The central role of the hospitality revenue manager is to implement optimal revenue management strategies and processes. In other words, the CHRM figures out the best way to make the most money. Depending on the day, that might include a whole range of responsibilities, and a CHRM needs to have a flexible, Swiss Army knife set of skills in business, management, analytics, and organization. A few responsibilities include:
- Oversee day-to-day operations of the finance, accounting, or reservations departments
- Develop and manage market segments, hotel branding, pricing strategy, sales operations, distribution channels, content management, and revenue forecasting,
- Interview, hire, train, and supervise a hospitality staff
- Set and maintain performance standards, build corporate teamwork, and promote a hospitality ethic
Of course, job responsibilities will vary. Hospitality revenue managers at boutique hotels will likely have a different set of duties than hotel revenue managers at a large chain. Further, the CHRM role itself has undergone significant changes over the years with the advent of online bookings. Where previously business funneled through a few (analog) channels, hospitality revenue managers now must understand the nuances of mobile marketing, online travel agencies, and a proliferation of agile competitors, among other challenges. On the one hand, that means the CHRM role is more complicated than ever before. The upside is that hospitality revenue managers now wield powerful influence within corporations and across the industry.
CHRM Salary and Job Outlook
How much money do certified hospitality revenue managers make? That depends on the job parameters, but the general outlook is positive.
According to the U.S. Bureau of Labor Statistics, management positions across the country are expected to grow 8 percent over the next decade, which equals 807,300 new jobs. The median annual wage for management occupations is slightly less than $110k, the highest of any major job groups. Sales managers earn a median salary of $117k per year, and financial managers average $140k. While previously these numbers might not have correlated to a CHRM career, the role is changing so rapidly that CHRM salaries are trending in that direction.
As important to hospitality revenue managers is the industry at large. In 2016, the hotel industry’s revenue was $550 billion. Annually travel & tourism makes a global economic impact of around $6.5 trillion. In the United States, there are 16 million hospitality and leisure workers at about 850,000 establishments, making the industry one of the top ten employers nationwide. While the hospitality industry will always be vulnerable to recessions – elastic goods are the first to go – the above numbers represent a robust business foundation, which should transfer to continued job expansion. And because certified hospitality revenue managers are high-demand talent, they benefit from special job security and benefits.
Best Degrees for a CHRM

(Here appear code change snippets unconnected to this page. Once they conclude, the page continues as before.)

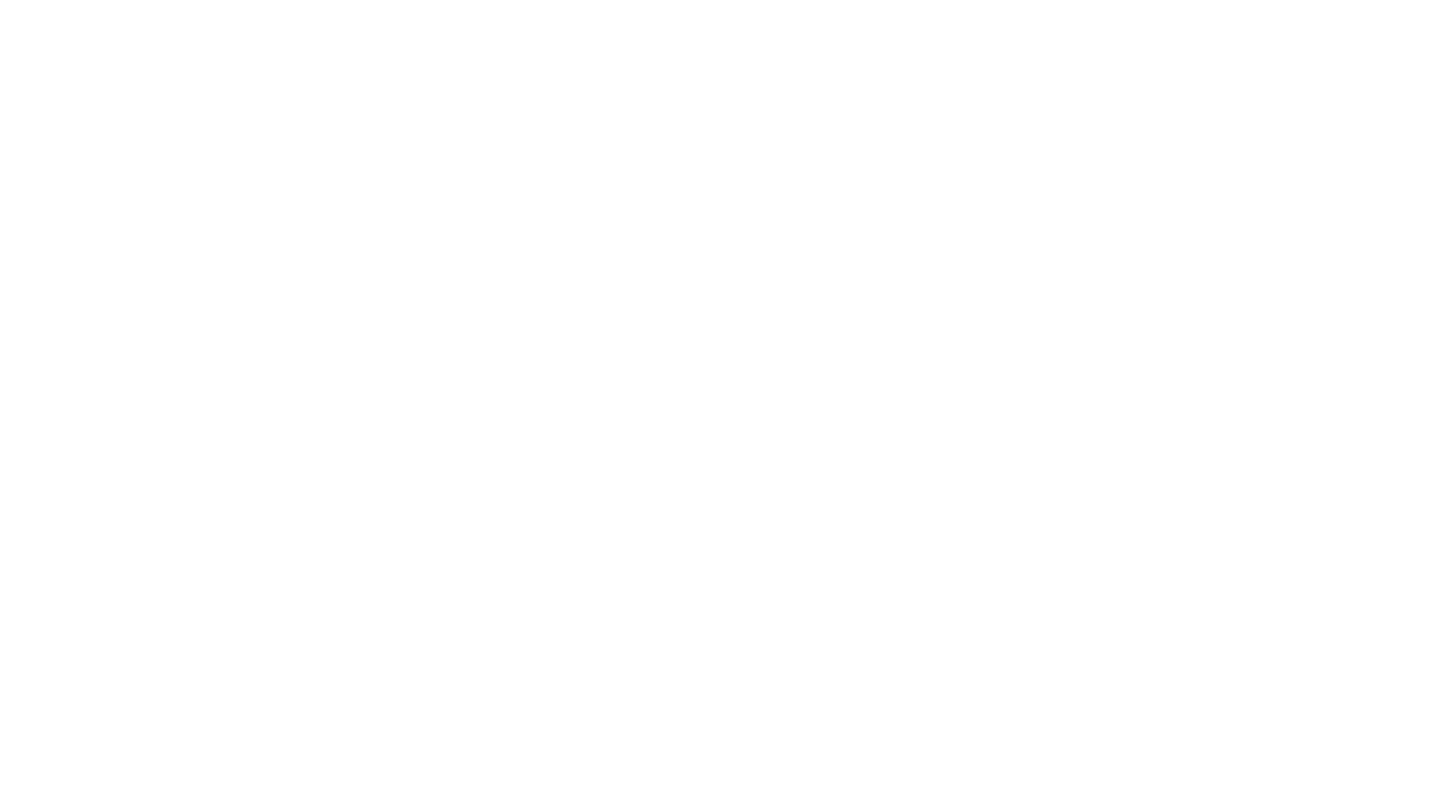
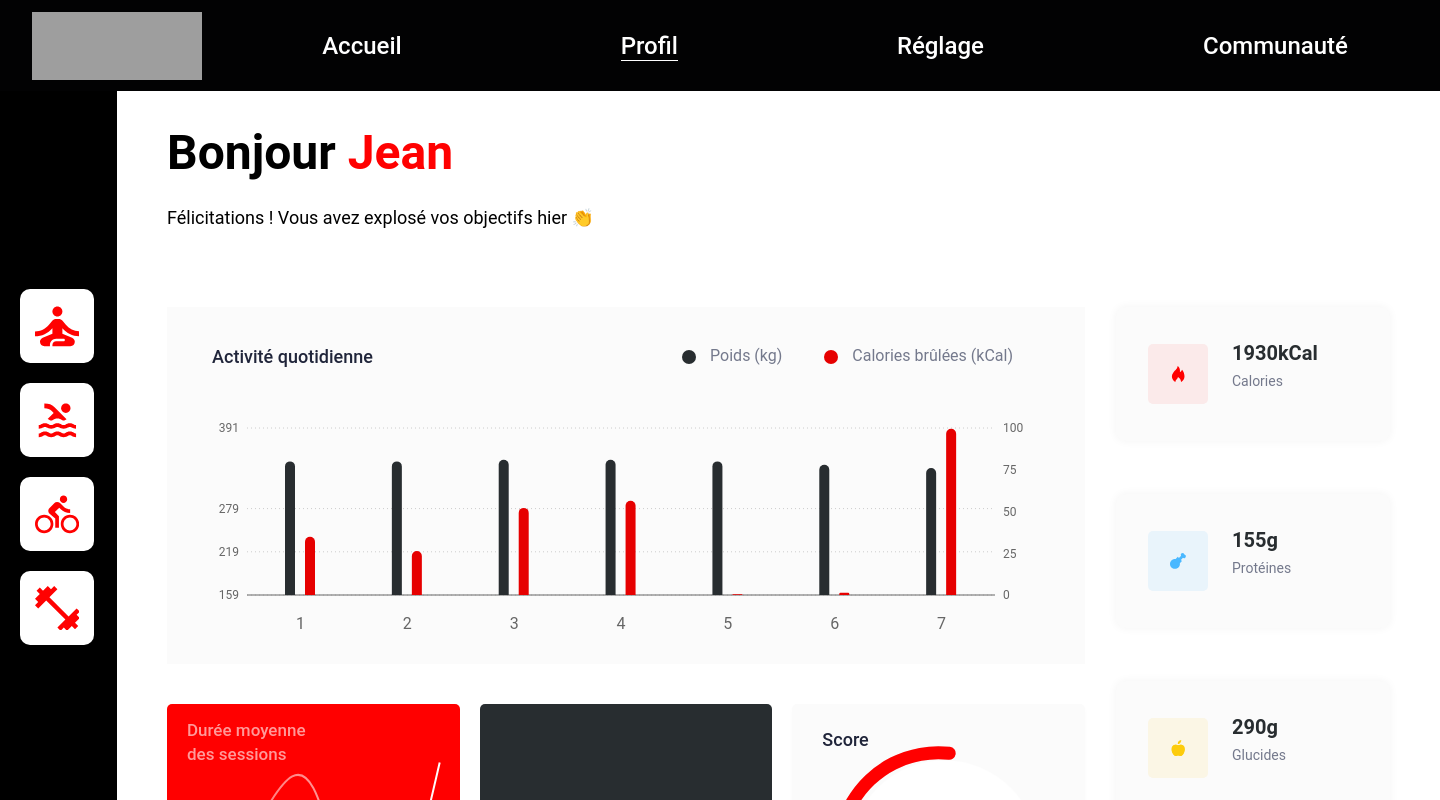
Before and after one commit to RodolpheACHY/SportSeeFront, a React (Vite) app: page /profil/12 in a window 1280 px wide. Before the commit this address had no page. Shown: the top 800 px of the page, 1440 px wide, since content can reach past the window. Built offline with nearby package versions, Linux system fonts and the light colour scheme; no server answers; grey boxes are pictures that could not be loaded.

Commit message:
add feat affichage performancegraph selon ID ---> ok

```diff
--- a/src/Router.jsx
+++ b/src/Router.jsx
@@ -11,7 +11,7 @@ function Router() {
         <Routes>
           <Route path="/" element={<Layout />}>
               <Route path="profil" element={<ProfilPage />} />
-              {/* <Route path="profil/:id" element={<ProfilPage/>} /> */}
+              <Route path="profil/:id" element={<ProfilPage/>} />
 
               {/* <Route path="/profil" element={<ProfilPage data={data} />} /> */}
               {/* path="*" fonctionne si jamais l'url ne correspond à rien de déclarer au dessus */}
--- a/src/components/content/DashboardGraphs.jsx
+++ b/src/components/content/DashboardGraphs.jsx
@@ -1,4 +1,5 @@
 import { useEffect, useState } from 'react';
+import { useParams } from 'react-router-dom';
 import UserScoreSimpleRadialBarChart from './UserScoreSimpleRadialBarChart';
 import AverageSessionsChart from './AverageSessionsChart';
 import PerformanceRadarChart from './PerformanceRadarChart';
@@ -8,10 +9,11 @@ import { getPerformanceRadarChartData } from '../../utils/performanceData';
 
 const DashboardGraphs = () => {
   const [performanceData, setPerformanceData] = useState(null);
+  const { id } = useParams();
 
   useEffect(() => {
     const fetchData = async () => {
-      const data = await getPerformanceRadarChartData(18);
+      const data = await getPerformanceRadarChartData(id);
       setPerformanceData(data);
     };
     fetchData();
--- a/src/components/header/Navbar.jsx
+++ b/src/components/header/Navbar.jsx
@@ -1,5 +1,6 @@
 import { NavLink } from "react-router-dom";
 import styles from "./header.module.scss";
+import { DEFAULT_USER } from "../../config";
 
 const Navbar = () => {
   return (
@@ -19,7 +20,7 @@ const Navbar = () => {
         </li>
         <li className={styles.header__item}>
           <NavLink
-            to="/profil"
+            to={`/profil/${DEFAULT_USER}`}
             className={({ isActive }) =>
               isActive
                 ? `${styles.header__link} ${styles["header__link--active"]}`
--- /dev/null
+++ b/src/config.js
@@ -0,0 +1,3 @@
+export const USE_MOCKS = false ;
+export const BASE_URL = 'http://localhost:3000' ;
+export const DEFAULT_USER = 12 ;
--- a/src/services/performanceServiceAPI.js
+++ b/src/services/performanceServiceAPI.js
@@ -9,7 +9,7 @@ export const fetchPerformanceData = async (userId) => {
     };
   }
 
-  const url = `http://localhost:3000/user/${userId}/performance`;
+  const url = `http://localhost:3000/user/${userId}/performance`;     // notre backend docker (ne pas oublier de le lancer ....)
   try {
     const response = await fetch(url);
     if (!response.ok) {
--- a/src/utils/performanceData.js
+++ b/src/utils/performanceData.js
@@ -1,5 +1,5 @@
-import { fetchPerformanceData } from './performanceServiceAPI';
-import { formatPerformanceDataForRadar } from './performanceFormatter';
+import { fetchPerformanceData } from '../services/performanceServiceAPI';
+import { formatPerformanceDataForRadar } from '../formatters/performanceFormatter';
 
 export const getPerformanceRadarChartData = async (userId) => {
   const { data, kind } = await fetchPerformanceData(userId);
```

There are multiple routes to a CHRM, but earning a degree in hospitality management is the best method. The most popular hospitality degree is a bachelor’s in hospitality management, which combines a business core and specialized hospitality management courses. At the graduate level, you can either pursue an MS in Hospitality Management or an MBA in Hospitality Management, depending on your preference. (To learn the difference, read our guide.) Finally, for students interested in an accelerated professional track, associate degree-holders can also apply for CHRM certification.